  • Abstract: How to understand Japan's identity is one of the most enduring themes in research on the country's international relations. In the past few years, there has been an increase in the number of theoretically innovative analyses, which go beyond, and problematize, the alleged 'peace' identity stipulated by Peter J. Katzenstein (1996) and Thomas U. Berger (1998) in the 1990s. Xavier Guillaume (2011) published a monograph last year, while Alexander Bukh (2010) and Taku Tamaki made one valuable contribution each in 2010. The aim of this article is primarily to review Tamaki's book, but to some extent this is done in light of those other works. Just like Bukh and Guillaume, Tamaki adopts a relational understanding of identity, where the self is defined in opposition to other(s). However, where Bukh analyses the Soviet Union/Russia as Japan's 'other', and Guillaume directs his investigation towards multiculturalism and 'the West', Tamaki's focus is squarely on Japan's relationship with South Korea.
  • Political Geography: Russia, Japan, South Korea, Soviet Union
  • Author: Hidetaka Yoshimatsu
  • Publication Date: 05-2010
  • Content Type: Journal Article
  • Journal: International Relations of the Asia-Pacific
  • Institution: Japan Association of International Relations
  • Abstract: Since the late 1990s, China, Japan, and South Korea – the core states in Northeast Asia – have gradually engaged in various initiatives and institutions for regional cooperation. Such initiatives extend from summitry to functional cooperation in finance, environmental protection, logistics, and other areas. Furthermore, the three countries have shown their willingness to vitalize cross-border economic activities by concluding commercial arrangements. Given these evolutions, this article seeks to address the following questions: what features are found in trilateral cooperative initiatives and how these features are evaluated in terms of 'regional governance'? The paper advances two propositions. First, regional cooperation in Northeast Asia can be characterized as weak neoliberal orientation and intensive business involvements in cooperative projects in state-directed policy networks. Second, regional governance in Northeast Asia has gradually intensified the nature of regulatory governance in which the governments of the three countries sought to harmonize standards and regulatory systems through trilateral cooperation.

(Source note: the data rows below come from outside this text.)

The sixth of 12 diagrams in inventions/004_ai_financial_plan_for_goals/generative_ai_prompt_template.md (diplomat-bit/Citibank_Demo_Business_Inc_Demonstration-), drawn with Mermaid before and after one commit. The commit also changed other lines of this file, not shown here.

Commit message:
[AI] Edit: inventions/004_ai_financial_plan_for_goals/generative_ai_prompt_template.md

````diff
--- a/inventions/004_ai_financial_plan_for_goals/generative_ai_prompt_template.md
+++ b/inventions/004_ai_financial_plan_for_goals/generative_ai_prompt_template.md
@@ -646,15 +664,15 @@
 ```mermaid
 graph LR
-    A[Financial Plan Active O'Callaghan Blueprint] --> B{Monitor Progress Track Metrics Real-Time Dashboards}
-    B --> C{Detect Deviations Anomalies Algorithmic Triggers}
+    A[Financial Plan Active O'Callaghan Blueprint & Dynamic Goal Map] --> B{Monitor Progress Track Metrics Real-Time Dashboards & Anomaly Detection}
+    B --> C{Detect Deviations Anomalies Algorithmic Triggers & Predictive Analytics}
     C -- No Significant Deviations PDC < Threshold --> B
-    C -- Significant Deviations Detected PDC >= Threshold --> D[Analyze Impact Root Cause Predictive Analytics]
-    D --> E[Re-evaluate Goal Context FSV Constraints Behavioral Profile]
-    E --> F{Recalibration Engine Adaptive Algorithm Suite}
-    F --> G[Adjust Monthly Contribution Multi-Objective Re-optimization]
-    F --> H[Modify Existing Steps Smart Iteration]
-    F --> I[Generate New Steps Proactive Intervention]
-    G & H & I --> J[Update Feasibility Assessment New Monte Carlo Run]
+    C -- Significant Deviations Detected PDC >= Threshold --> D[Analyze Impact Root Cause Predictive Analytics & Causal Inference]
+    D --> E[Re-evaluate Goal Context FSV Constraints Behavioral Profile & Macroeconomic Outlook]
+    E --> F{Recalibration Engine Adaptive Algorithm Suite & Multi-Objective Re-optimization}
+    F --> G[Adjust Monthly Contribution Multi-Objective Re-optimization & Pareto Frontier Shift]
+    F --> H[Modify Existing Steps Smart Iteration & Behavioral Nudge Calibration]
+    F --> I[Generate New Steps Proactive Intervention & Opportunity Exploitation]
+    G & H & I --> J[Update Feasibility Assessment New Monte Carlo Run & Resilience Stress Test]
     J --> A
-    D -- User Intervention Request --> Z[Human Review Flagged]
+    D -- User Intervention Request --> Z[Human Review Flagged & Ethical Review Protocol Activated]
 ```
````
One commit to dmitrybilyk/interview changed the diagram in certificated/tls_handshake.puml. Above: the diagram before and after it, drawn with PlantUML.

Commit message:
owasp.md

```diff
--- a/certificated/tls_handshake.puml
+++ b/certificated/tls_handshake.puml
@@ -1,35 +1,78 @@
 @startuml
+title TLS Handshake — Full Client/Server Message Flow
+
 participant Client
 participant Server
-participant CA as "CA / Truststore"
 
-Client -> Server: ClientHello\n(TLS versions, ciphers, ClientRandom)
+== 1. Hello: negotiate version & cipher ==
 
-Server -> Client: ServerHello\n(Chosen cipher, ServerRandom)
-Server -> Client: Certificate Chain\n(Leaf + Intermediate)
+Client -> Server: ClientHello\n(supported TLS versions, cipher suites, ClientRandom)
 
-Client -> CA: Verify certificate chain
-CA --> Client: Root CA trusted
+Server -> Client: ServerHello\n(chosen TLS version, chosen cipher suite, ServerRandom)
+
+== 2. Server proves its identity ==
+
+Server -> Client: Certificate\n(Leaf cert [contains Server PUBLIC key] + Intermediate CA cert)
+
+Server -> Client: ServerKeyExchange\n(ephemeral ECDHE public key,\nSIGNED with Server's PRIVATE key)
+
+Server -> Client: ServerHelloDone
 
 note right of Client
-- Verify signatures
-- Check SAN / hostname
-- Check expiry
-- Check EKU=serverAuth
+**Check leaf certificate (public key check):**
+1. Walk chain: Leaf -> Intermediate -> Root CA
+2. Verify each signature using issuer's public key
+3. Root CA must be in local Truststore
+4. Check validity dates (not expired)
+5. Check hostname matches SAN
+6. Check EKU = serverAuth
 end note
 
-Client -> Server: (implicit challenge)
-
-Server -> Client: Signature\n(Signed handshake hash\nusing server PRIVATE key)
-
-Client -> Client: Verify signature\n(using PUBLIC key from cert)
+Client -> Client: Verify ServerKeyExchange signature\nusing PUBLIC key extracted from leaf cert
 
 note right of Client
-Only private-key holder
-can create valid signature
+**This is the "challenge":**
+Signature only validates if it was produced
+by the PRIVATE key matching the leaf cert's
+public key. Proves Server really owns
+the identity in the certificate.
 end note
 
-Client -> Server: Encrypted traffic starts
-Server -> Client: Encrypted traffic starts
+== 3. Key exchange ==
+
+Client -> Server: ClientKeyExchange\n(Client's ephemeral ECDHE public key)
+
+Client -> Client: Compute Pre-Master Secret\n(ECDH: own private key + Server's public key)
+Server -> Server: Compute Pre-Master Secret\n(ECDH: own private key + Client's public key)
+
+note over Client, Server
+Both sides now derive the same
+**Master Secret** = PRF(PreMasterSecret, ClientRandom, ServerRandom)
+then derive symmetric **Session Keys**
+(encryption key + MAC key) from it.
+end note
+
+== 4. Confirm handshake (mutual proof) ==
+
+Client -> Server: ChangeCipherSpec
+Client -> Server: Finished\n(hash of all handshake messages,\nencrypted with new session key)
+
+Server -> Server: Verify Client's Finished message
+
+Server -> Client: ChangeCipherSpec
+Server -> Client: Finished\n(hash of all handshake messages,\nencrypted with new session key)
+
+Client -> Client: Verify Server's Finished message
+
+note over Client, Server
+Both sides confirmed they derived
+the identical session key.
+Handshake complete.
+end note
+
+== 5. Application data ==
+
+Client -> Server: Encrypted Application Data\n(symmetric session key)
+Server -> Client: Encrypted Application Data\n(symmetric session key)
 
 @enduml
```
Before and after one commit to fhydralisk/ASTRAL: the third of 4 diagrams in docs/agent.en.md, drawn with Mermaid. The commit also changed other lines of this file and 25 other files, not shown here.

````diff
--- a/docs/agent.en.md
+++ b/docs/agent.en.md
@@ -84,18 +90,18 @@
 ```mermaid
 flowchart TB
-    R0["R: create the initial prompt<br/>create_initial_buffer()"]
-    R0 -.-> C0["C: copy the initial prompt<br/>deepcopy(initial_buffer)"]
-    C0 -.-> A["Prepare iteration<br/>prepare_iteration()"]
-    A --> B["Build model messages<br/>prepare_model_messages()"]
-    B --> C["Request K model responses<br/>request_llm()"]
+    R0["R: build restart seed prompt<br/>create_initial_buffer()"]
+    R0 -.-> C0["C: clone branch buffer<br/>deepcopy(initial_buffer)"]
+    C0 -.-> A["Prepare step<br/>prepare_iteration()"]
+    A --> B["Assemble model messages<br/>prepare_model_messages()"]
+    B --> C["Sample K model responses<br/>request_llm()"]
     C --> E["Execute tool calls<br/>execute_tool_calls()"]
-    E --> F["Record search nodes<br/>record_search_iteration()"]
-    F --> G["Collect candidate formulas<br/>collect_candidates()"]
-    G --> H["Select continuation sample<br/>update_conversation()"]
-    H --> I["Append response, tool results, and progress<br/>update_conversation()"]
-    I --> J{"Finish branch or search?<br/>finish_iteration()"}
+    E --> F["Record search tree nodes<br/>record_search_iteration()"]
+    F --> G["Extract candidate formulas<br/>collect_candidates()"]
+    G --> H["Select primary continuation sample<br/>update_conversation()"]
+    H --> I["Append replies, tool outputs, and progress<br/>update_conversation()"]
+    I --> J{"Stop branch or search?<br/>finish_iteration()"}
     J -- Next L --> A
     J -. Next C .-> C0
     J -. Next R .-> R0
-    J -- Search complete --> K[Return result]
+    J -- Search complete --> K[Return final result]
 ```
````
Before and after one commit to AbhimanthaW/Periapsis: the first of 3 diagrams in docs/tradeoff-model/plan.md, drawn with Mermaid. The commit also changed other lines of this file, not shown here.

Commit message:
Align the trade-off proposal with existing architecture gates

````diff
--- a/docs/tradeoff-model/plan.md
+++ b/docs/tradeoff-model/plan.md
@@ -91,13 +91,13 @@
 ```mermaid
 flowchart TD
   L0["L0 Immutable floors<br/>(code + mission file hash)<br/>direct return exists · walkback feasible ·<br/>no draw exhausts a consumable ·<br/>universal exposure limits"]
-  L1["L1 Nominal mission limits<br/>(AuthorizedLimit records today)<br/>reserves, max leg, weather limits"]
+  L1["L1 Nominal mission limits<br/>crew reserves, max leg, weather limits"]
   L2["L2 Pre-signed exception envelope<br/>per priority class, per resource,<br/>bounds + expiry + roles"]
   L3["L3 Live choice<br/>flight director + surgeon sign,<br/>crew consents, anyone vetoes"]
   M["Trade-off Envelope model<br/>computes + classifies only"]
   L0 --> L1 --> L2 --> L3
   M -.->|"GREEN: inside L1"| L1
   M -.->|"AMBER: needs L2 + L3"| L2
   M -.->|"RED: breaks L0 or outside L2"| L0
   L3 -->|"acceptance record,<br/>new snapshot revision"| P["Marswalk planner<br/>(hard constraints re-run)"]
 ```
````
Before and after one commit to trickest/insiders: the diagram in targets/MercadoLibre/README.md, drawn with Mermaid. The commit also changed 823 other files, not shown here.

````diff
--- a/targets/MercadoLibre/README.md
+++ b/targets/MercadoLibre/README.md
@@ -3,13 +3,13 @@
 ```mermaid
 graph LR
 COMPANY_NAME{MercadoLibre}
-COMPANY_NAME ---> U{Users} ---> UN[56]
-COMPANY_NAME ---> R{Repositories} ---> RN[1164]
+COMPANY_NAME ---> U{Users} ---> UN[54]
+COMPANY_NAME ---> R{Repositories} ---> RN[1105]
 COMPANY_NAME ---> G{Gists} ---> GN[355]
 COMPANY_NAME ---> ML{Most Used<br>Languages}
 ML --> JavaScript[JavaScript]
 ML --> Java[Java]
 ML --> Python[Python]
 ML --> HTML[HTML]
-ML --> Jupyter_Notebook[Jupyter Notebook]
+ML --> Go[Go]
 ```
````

  • Political Geography: Japan, China, South Korea, Northeast Asia